This is the 16GB version, although there are other GB sized one, which are easily seen as such by the different colours on them.
The physical size of this one are about 55mm long by 20mm wide and no more than 10mm thick.
It has the usual silver metal USB connector on one end, which does look like it has no cap to protect it but the covering is actually built in the sliding action as the central bit of this flash drive slides up and over the USB connector, giving it the protection it needs.
This means that there are no dangers of losing the cap, which happens with many capped drives.
Using it is as easy as any other. You just slide the casing away from the connector, slot the connector into the USB port of your PC, give it a few seconds to find the drivers and away you go. You're now up and running and can set about moving data to and from the drive.
It can be used on most modern OS, XP and above, even 8.1. It can also be used on Mac too
As for speed, well, this is the 3.0 version which means that it is going to be faster that your 2.0, and it is.
I can send a 700MB movie to it from my PC in just under 3 ½ minutes using the drag and drop method.
I also managed to send a 500MB mixed folder using copy and paste in under 3 minutes and a used the 'send to' to send a 100MB file which too under 40 seconds to get there.
This 16GB version can hold a lot of stuff, for example, 4000 average sized MP3 music tracks.
5000 good sized images, (10MP each).
250 minutes of MPEG4 footage.
The cost if this USB 3.0 drive is a nice £15, or there abouts.
Another of my didn't-know-I-needed-it-until-I-saw-it impulse buys, I spied this at half price recently in Sainsburys, of all places.
I bought the 8GB drive, after deciding it would work out at better value than the 4 GB one on the shelf beside it. This should hold around 2000 songs or 2500 photos. It seems unlikely that I'm ever going to want to store that much data on here, but at least the space is there if I do need it. Primarily I bought it to store photos, so I could plug it in to my television and bore any guests by watching my latest holiday snaps.
.. really small. At 5cm by 2 cm it's the kind of size I could easily lose. Which is where its tiny keyhole comes in handy. Or you could if you wanted attach a lanyard through it. Mine is black plastic and doesn't really look out of the ordinary except perhaps for the grooves running along its length (hence the pinstripe moniker). It's made of what feels like very lightweight (and cheapish) plastic. Never having dropped it I don't know how robust it is, but unless I were to accidentally stand on it I think it would survive. It doesn't have a separate lid but slides open and closed to gain access to the usb part which I'm happy with. One less bit to lose..

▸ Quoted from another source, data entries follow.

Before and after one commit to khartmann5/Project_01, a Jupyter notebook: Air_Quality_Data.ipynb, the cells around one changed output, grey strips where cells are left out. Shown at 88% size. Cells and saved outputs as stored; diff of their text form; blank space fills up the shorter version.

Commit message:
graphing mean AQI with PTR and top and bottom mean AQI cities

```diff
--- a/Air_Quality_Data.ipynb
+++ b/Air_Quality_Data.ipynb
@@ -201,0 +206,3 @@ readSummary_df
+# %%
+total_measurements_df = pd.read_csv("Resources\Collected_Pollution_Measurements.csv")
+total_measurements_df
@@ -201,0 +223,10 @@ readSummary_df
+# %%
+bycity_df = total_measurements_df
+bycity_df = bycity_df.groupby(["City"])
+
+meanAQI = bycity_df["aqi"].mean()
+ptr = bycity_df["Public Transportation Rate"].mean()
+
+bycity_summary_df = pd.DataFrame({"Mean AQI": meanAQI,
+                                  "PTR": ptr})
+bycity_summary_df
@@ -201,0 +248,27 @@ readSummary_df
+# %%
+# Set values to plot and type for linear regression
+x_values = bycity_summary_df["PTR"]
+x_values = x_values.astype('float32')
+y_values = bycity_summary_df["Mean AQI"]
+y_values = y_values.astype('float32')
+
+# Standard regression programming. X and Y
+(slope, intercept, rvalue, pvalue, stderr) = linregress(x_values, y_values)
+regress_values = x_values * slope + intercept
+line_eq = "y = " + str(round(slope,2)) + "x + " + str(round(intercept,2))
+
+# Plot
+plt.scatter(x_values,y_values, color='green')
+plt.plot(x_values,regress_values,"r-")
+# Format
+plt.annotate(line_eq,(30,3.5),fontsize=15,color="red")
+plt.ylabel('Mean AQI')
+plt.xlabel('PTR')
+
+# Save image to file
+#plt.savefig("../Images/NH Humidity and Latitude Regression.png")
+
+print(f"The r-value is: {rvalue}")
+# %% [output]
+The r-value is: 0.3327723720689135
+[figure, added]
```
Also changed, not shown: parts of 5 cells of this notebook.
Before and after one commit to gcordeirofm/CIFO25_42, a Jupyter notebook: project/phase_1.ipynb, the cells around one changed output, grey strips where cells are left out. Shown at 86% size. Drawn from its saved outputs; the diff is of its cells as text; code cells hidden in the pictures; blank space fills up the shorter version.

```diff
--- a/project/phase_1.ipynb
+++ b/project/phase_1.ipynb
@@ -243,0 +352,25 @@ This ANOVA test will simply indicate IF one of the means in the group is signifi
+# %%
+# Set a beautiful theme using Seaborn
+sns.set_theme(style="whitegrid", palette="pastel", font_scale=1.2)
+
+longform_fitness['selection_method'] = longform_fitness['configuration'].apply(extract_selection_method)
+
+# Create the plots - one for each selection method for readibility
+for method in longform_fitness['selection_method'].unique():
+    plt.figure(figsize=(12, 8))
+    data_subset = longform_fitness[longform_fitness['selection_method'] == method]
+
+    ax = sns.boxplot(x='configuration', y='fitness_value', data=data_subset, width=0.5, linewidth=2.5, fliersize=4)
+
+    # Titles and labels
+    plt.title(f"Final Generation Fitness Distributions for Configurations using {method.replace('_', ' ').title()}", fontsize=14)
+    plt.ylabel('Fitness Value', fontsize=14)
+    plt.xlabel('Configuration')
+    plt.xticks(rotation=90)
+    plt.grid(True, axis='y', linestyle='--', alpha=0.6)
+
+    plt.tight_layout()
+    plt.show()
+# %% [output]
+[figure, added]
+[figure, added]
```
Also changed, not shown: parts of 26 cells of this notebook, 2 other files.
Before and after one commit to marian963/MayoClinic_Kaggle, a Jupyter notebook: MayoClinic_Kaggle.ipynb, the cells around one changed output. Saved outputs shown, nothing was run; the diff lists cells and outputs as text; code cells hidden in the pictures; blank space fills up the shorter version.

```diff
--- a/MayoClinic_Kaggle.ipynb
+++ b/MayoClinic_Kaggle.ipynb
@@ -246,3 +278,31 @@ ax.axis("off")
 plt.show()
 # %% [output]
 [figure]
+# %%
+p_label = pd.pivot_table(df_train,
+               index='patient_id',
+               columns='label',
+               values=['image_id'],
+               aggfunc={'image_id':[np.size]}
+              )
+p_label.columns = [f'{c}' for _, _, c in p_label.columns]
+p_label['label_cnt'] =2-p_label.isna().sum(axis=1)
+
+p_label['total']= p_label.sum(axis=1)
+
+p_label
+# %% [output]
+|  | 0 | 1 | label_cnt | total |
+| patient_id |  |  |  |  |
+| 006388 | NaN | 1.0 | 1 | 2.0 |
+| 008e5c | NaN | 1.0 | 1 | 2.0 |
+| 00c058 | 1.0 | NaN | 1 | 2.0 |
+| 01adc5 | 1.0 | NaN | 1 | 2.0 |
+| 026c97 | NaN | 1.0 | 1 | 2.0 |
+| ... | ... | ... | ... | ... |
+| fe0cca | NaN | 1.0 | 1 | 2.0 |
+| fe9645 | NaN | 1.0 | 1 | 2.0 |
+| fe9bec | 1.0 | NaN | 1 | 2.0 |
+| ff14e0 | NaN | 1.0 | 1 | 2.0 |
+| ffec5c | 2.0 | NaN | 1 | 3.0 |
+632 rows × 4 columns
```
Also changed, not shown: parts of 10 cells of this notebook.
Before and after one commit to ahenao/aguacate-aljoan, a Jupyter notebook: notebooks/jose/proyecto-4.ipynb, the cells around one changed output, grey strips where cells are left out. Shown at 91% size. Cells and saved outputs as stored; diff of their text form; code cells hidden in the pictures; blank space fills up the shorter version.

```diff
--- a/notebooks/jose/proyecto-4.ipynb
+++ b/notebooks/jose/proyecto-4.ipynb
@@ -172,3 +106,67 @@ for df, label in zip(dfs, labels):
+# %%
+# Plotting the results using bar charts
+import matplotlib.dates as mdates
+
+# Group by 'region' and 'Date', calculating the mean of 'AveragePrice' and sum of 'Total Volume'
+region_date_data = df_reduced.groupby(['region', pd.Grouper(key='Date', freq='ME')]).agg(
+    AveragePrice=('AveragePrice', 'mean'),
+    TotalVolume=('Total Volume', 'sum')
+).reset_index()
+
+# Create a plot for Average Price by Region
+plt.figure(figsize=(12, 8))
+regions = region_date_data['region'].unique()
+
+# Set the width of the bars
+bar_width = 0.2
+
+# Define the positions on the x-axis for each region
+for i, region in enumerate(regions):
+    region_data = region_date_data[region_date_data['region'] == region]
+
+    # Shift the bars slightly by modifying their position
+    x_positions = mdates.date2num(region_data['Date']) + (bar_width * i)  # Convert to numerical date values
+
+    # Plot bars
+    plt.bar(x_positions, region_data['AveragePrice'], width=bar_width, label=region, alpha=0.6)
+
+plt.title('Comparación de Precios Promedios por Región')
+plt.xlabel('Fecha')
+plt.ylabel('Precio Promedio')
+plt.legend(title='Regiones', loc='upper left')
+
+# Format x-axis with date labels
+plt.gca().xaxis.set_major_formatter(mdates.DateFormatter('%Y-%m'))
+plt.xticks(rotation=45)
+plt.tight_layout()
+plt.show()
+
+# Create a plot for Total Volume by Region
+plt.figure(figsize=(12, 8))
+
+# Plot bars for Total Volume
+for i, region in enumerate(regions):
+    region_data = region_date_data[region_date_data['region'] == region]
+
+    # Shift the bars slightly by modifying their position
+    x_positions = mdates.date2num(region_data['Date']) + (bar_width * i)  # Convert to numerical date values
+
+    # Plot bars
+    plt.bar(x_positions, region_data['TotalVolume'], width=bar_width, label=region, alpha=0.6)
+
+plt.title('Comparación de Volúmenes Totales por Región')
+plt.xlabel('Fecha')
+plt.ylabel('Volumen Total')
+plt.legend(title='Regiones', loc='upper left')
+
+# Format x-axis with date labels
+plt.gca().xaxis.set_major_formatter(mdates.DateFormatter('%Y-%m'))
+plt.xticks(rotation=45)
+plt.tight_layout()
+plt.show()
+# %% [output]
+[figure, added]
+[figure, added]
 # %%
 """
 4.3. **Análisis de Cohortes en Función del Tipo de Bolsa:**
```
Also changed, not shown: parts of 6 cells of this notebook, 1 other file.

.. is simple enough. Just find an available usb port and off it goes. My home PC recognises it without any effort on my part, and very quickly at that. I use Windows XP and it hasn't caused any problems, so I imagine this is fine to use with more recent systems too. One plus is that it's got a depth of less than 1 cm, which makes it ideal for anyone like me who has two usb ports really close together.
Verbatim have pre-installed some software which apparently has a password protection facility as well as being able to compress the data stored, but I haven't used it as yet.
Once you've finished, to remove it, just click on the icon saying 'safely remove hardware'. This drive doesn't come with any instructions but even a technophobe like me has managed to use it without any issues.
And as for the stuff I've already stored on it, when I'm looking at photos on my HD television the pictures really do look good quality. That is all the nicer considering the camera I use isn't modern or high spec.
I paid £9.99 for this, which I think is very reasonable for an 8 GB drive. In my limited experience of using usb pens, this is one I would recommend as being good value and reliable.